Jeff raised the question of watering back wines or musts to combat high alcohol — which he said 80% of Napa vintners routinely do. He said although this actually improves the wines, the winemakers are loathe to admit to writers that they do it. “It’s because some powerful columnists lambast anything they perceive as interventionist, and the public buys into that,” I said. Jeff, or course, agreed. I personally am not bothered by so-called “interventions” to make better wine. Everything about winemaking is interventionist. It’s a bogus controversy ginned up by some writers who don’t actually have to make wine themselves. If a winemaker waters down, or acidulates, or sulfurs, or uses R.O. — whatever — who cares, as long as the wine is good? So next time you read a critic ranting about “intervention,” understand he’s just looking to pick a fight.
Later that day, we did a blind tasting of 5 Napa reds with Ms. MacNeil and I completely wiped out. We all did. I don’t necessarily feel bad abut guessing Barbera when the wine was an old field blend, and so on. The important thing in these useful exercises is for your logic, your deductive process to be correct. I understand that in the M.W. tests they don’t care if you guess the wine correctly, they want to know that your reasoning was accurate.

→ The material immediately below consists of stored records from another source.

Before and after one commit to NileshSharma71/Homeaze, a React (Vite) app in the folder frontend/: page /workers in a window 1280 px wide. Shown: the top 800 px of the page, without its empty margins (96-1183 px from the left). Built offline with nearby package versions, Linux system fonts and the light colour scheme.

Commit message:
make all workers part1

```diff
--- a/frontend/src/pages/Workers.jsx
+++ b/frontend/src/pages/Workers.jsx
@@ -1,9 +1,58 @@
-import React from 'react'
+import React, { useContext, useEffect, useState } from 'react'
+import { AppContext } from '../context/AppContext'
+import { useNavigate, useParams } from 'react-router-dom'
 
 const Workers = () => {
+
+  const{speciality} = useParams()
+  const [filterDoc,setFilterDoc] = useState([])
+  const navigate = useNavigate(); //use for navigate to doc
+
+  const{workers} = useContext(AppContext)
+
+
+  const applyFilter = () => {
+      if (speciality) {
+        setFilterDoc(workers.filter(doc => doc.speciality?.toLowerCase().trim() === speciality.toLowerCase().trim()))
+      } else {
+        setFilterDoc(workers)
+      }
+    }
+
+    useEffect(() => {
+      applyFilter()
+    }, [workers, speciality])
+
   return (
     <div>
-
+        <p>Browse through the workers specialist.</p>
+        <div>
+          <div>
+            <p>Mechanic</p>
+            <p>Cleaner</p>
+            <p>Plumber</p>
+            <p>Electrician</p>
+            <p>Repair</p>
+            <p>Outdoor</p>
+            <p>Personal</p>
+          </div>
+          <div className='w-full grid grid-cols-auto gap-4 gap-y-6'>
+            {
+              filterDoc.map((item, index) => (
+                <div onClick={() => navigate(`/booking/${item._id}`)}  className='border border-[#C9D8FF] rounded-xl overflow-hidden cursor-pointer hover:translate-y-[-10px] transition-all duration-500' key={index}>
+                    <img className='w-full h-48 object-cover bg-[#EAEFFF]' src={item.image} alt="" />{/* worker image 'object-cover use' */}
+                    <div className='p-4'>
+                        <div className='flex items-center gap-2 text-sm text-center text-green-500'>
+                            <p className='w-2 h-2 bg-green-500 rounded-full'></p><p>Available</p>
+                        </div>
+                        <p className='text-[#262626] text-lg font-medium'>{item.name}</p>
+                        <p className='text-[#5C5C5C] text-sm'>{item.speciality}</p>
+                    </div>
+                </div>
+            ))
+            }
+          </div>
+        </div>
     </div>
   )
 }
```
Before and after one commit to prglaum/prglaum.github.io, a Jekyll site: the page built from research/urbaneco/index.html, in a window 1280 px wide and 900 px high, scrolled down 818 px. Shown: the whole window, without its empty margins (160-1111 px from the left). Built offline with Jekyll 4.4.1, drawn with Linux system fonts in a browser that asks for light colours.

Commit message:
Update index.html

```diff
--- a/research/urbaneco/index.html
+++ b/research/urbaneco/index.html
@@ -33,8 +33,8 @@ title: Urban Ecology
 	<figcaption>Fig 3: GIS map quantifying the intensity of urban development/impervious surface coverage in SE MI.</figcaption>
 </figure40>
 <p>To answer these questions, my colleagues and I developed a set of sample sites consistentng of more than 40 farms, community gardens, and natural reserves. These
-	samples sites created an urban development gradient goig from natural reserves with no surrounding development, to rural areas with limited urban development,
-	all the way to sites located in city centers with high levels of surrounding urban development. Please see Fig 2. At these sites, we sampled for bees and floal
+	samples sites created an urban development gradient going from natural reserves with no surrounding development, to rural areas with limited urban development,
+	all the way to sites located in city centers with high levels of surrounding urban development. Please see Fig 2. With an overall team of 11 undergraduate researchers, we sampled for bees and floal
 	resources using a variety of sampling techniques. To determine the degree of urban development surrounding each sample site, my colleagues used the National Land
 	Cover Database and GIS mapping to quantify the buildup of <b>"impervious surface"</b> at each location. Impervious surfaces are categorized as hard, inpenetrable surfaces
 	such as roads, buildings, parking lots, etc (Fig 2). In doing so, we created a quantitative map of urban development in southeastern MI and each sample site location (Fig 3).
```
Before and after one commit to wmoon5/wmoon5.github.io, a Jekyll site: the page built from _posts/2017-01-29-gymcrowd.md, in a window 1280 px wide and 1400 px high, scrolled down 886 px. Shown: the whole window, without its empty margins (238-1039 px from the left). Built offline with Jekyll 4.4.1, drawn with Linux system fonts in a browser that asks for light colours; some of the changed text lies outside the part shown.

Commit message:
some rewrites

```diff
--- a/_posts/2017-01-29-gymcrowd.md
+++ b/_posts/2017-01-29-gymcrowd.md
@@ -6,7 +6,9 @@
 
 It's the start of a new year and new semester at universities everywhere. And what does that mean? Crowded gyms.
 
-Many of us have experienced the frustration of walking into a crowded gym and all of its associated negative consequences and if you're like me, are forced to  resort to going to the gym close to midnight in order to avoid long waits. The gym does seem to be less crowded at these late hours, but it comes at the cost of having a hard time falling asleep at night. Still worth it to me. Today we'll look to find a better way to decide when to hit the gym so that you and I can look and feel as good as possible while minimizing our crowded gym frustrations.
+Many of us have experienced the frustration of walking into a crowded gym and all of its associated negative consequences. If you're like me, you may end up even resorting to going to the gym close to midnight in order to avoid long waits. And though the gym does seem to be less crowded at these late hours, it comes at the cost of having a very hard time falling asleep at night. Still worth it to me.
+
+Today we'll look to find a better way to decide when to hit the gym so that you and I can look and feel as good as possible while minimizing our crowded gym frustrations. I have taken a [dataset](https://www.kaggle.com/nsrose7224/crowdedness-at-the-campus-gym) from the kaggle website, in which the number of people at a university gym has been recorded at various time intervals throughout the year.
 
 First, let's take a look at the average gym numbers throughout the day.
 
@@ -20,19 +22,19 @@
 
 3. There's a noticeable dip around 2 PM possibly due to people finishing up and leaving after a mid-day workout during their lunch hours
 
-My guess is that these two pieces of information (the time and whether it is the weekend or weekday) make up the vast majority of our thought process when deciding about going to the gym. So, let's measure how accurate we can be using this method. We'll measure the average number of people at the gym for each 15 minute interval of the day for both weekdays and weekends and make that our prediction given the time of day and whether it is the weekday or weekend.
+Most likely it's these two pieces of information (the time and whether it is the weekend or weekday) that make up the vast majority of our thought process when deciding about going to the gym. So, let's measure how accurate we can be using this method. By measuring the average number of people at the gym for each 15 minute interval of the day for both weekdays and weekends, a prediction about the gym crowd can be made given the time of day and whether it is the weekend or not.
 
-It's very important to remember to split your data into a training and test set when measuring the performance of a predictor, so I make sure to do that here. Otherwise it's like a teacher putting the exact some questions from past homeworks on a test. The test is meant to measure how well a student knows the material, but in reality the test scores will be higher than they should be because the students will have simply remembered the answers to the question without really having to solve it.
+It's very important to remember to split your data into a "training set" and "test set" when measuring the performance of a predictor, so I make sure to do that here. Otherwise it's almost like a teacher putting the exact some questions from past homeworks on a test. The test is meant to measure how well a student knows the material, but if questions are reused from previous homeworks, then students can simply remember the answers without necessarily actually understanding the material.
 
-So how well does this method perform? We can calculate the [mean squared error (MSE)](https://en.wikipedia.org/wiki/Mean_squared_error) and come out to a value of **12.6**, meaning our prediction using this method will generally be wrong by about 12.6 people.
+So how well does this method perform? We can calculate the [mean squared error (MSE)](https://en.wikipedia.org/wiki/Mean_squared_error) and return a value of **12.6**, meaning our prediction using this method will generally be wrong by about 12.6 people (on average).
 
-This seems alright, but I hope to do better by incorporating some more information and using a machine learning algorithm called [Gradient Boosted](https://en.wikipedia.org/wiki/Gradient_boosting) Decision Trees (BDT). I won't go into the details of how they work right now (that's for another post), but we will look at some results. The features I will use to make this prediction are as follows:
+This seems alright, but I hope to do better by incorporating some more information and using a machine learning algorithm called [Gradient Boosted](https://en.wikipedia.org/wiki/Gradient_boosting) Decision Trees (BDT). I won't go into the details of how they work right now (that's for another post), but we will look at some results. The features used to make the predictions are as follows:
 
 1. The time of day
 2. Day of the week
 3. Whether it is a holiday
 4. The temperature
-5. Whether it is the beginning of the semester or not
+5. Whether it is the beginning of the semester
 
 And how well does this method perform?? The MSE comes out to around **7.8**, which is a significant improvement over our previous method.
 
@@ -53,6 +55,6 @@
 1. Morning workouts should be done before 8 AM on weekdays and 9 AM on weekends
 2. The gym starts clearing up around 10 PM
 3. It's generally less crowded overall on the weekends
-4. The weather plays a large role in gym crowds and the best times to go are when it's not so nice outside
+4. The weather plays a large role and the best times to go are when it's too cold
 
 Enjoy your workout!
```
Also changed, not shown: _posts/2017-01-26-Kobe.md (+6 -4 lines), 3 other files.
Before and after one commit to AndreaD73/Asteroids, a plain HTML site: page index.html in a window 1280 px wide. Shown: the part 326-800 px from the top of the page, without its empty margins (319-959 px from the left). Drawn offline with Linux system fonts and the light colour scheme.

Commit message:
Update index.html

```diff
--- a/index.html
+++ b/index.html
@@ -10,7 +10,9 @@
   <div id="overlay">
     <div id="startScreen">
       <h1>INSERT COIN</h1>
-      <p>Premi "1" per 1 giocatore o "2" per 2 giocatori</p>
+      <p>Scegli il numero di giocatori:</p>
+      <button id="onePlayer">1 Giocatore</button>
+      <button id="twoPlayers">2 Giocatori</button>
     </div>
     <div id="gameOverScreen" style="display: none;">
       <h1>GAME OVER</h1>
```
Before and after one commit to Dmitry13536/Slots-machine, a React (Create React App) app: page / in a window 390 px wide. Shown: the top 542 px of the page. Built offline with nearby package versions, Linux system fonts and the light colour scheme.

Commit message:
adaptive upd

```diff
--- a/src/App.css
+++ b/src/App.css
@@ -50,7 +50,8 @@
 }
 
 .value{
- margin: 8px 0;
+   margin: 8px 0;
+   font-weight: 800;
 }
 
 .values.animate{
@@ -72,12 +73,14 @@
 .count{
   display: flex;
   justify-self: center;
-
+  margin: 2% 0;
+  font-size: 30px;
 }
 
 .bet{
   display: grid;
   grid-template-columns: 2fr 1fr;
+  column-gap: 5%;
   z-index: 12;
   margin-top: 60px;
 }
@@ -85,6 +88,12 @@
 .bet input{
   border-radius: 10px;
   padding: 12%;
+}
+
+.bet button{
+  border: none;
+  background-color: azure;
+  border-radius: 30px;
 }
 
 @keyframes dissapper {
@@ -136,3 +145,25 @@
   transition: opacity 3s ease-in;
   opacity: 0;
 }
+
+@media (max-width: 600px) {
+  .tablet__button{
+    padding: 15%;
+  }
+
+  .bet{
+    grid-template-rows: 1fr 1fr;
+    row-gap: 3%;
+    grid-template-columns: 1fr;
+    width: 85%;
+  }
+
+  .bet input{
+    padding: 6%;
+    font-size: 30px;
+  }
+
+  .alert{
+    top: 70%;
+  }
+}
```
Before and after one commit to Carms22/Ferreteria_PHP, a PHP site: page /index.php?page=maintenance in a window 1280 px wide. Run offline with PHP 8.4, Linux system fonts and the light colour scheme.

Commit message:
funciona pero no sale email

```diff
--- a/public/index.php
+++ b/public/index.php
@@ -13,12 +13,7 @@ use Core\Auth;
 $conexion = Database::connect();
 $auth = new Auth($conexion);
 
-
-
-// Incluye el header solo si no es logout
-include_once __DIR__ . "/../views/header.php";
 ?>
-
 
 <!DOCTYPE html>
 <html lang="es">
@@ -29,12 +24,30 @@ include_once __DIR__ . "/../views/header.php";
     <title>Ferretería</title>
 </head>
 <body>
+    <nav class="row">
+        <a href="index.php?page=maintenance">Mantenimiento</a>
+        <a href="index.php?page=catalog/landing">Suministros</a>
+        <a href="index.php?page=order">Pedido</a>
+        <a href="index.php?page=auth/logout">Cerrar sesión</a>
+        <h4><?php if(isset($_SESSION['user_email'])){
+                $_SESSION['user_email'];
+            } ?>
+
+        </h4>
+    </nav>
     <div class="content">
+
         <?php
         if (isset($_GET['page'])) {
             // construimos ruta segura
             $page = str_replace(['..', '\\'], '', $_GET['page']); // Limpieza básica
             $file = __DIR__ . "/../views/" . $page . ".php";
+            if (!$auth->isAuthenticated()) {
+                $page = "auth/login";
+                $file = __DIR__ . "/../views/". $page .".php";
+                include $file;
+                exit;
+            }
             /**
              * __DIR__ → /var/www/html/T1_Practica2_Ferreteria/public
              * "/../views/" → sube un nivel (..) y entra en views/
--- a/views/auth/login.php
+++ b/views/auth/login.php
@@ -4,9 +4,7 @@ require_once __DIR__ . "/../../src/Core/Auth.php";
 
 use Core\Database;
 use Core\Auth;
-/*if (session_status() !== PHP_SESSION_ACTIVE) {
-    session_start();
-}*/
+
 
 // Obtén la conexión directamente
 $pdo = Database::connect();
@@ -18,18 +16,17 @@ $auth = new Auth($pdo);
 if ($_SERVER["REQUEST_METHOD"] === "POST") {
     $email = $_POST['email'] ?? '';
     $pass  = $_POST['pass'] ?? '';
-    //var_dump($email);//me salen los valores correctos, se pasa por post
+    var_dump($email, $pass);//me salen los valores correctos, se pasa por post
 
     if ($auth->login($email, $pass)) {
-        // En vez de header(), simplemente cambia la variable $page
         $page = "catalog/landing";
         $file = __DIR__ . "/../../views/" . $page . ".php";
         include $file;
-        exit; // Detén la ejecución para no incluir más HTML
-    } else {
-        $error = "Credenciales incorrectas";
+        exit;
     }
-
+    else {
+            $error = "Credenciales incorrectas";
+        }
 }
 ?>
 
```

In the evening Bill Harlan hosted a few of us for drinks, and then it was on to the Restaurant at Meadowood. The food was obviously great but for me the highlight was sitting (and drinking) with Eric Asimov and Alder Yarrow, both of whom I got to know much better than ever. Such smart guys, so savvy and brilliant in their own unique ways. Easy to see why they’re both where they are in their blog careers. We had what easily was the greatest conversation about blogging, social media and where it’s all going that I’ve ever had. (And I was so pleased to discover that Eric and I share a martial arts education.) Now, this morning, it’s on to the two big panels, Alder’s on Monetizing your new media writing (which I’m on) and mine on Wine writers, ethics and income streams. This is going to be hot stuff. I’ll report tomorrow.